- WHAT THE TASK ASKS
I need the number of lines in the listing below that contain "settings", and only that number.
______
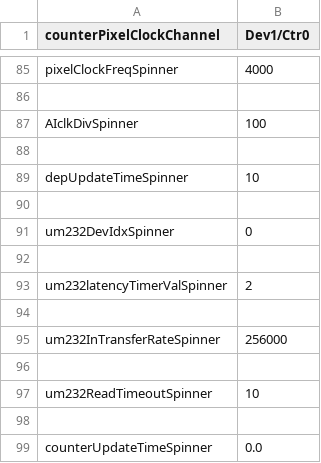
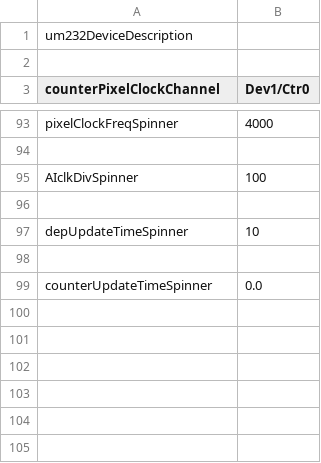
Before and after one commit to Th3Tr00p3r/gSTED-sFCS, a CSV file: settings/default.csv (was settings/export.csv), drawn as a sheet; only a part is shown, gaps mark what is left out; the diff covers the shown part only.

```diff
--- a/settings/export.csv
+++ b/settings/default.csv
@@ -1 +1,3 @@
+um232DeviceDescription,
+
 counterPixelClockChannel,Dev1/Ctr0
@@ -89,10 +97,2 @@ AIclkDivSpinner,100
 depUpdateTimeSpinner,10
-
-um232DevIdxSpinner,0
-
-um232latencyTimerValSpinner,2
-
-um232InTransferRateSpinner,256000
-
-um232ReadTimeoutSpinner,10
 
```
Also changed, not shown: 2 added rows and 5 edited cells elsewhere in this file, 13 other files.
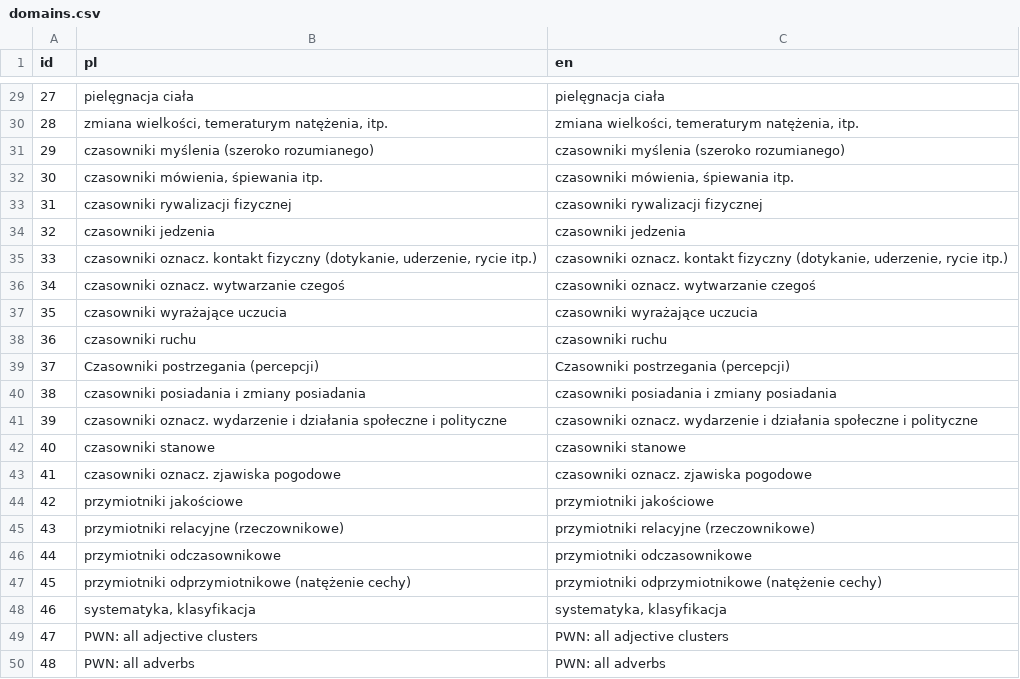
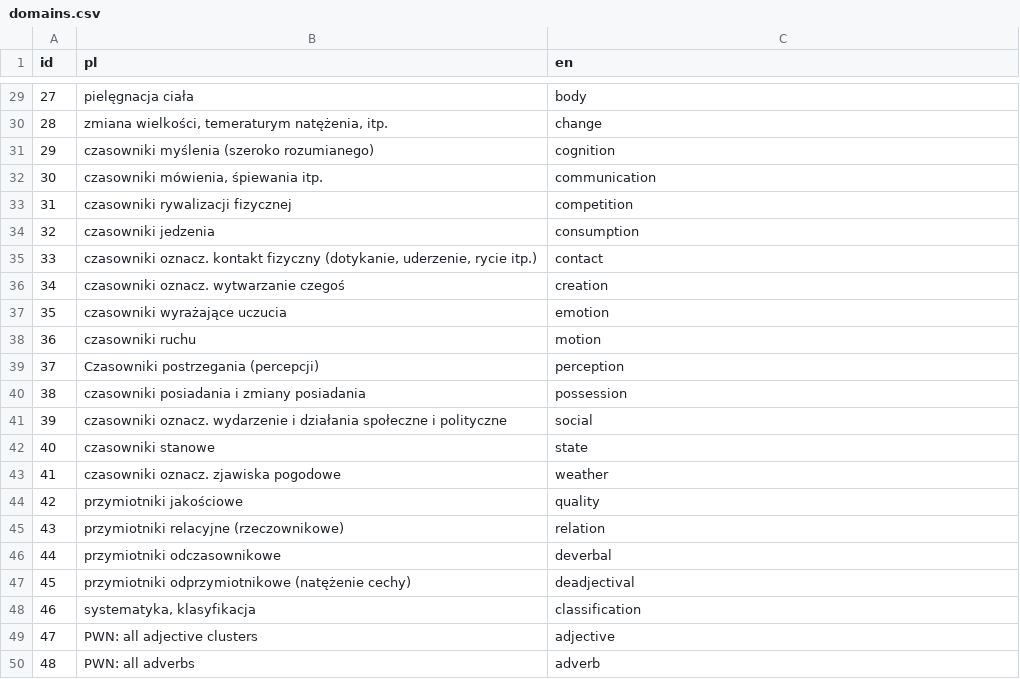
Before and after one commit to wordnet/wordnet, a CSV file: db/domains.csv, drawn as a sheet; only a part is shown, gaps mark what is left out; the diff covers the shown part only.

```diff
--- a/db/domains.csv
+++ b/db/domains.csv
@@ -29,22 +29,22 @@ id,pl,en
-27,pielęgnacja ciała,pielęgnacja ciała
-28,"zmiana wielkości, temeraturym natężenia, itp.","zmiana wielkości, temeraturym natężenia, itp."
-29,czasowniki myślenia (szeroko rozumianego),czasowniki myślenia (szeroko rozumianego)
-30,"czasowniki mówienia, śpiewania itp.","czasowniki mówienia, śpiewania itp."
-31,czasowniki rywalizacji fizycznej,czasowniki rywalizacji fizycznej
-32,czasowniki jedzenia,czasowniki jedzenia
-33,"czasowniki oznacz. kontakt fizyczny (dotykanie, uderzenie, rycie itp.)","czasowniki oznacz. kontakt fizyczny (dotykanie, uderzenie, rycie itp.)"
-34,czasowniki oznacz. wytwarzanie czegoś,czasowniki oznacz. wytwarzanie czegoś
-35,czasowniki wyrażające uczucia,czasowniki wyrażające uczucia
-36,czasowniki ruchu,czasowniki ruchu
-37,Czasowniki postrzegania (percepcji),Czasowniki postrzegania (percepcji)
-38,czasowniki posiadania i zmiany posiadania,czasowniki posiadania i zmiany posiadania
-39,czasowniki oznacz. wydarzenie i działania społeczne i polityczne,czasowniki oznacz. wydarzenie i działania społeczne i polityczne
-40,czasowniki stanowe,czasowniki stanowe
-41,czasowniki oznacz. zjawiska pogodowe,czasowniki oznacz. zjawiska pogodowe
-42,przymiotniki jakościowe,przymiotniki jakościowe
-43,przymiotniki relacyjne (rzeczownikowe),przymiotniki relacyjne (rzeczownikowe)
-44,przymiotniki odczasownikowe,przymiotniki odczasownikowe
-45,przymiotniki odprzymiotnikowe (natężenie cechy),przymiotniki odprzymiotnikowe (natężenie cechy)
-46,"systematyka, klasyfikacja","systematyka, klasyfikacja"
-47,PWN: all adjective clusters,PWN: all adjective clusters
-48,PWN: all adverbs,PWN: all adverbs
+27,pielęgnacja ciała,body
+28,"zmiana wielkości, temeraturym natężenia, itp.",change
+29,czasowniki myślenia (szeroko rozumianego),cognition
+30,"czasowniki mówienia, śpiewania itp.",communication
+31,czasowniki rywalizacji fizycznej,competition
+32,czasowniki jedzenia,consumption
+33,"czasowniki oznacz. kontakt fizyczny (dotykanie, uderzenie, rycie itp.)",contact
+34,czasowniki oznacz. wytwarzanie czegoś,creation
+35,czasowniki wyrażające uczucia,emotion
+36,czasowniki ruchu,motion
+37,Czasowniki postrzegania (percepcji),perception
+38,czasowniki posiadania i zmiany posiadania,possession
+39,czasowniki oznacz. wydarzenie i działania społeczne i polityczne,social
+40,czasowniki stanowe,state
+41,czasowniki oznacz. zjawiska pogodowe,weather
+42,przymiotniki jakościowe,quality
+43,przymiotniki relacyjne (rzeczownikowe),relation
+44,przymiotniki odczasownikowe,deverbal
+45,przymiotniki odprzymiotnikowe (natężenie cechy),deadjectival
+46,"systematyka, klasyfikacja",classification
+47,PWN: all adjective clusters,adjective
+48,PWN: all adverbs,adverb
```
Also changed, not shown: 27 edited cells elsewhere in this file.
______
- OUTPUT
3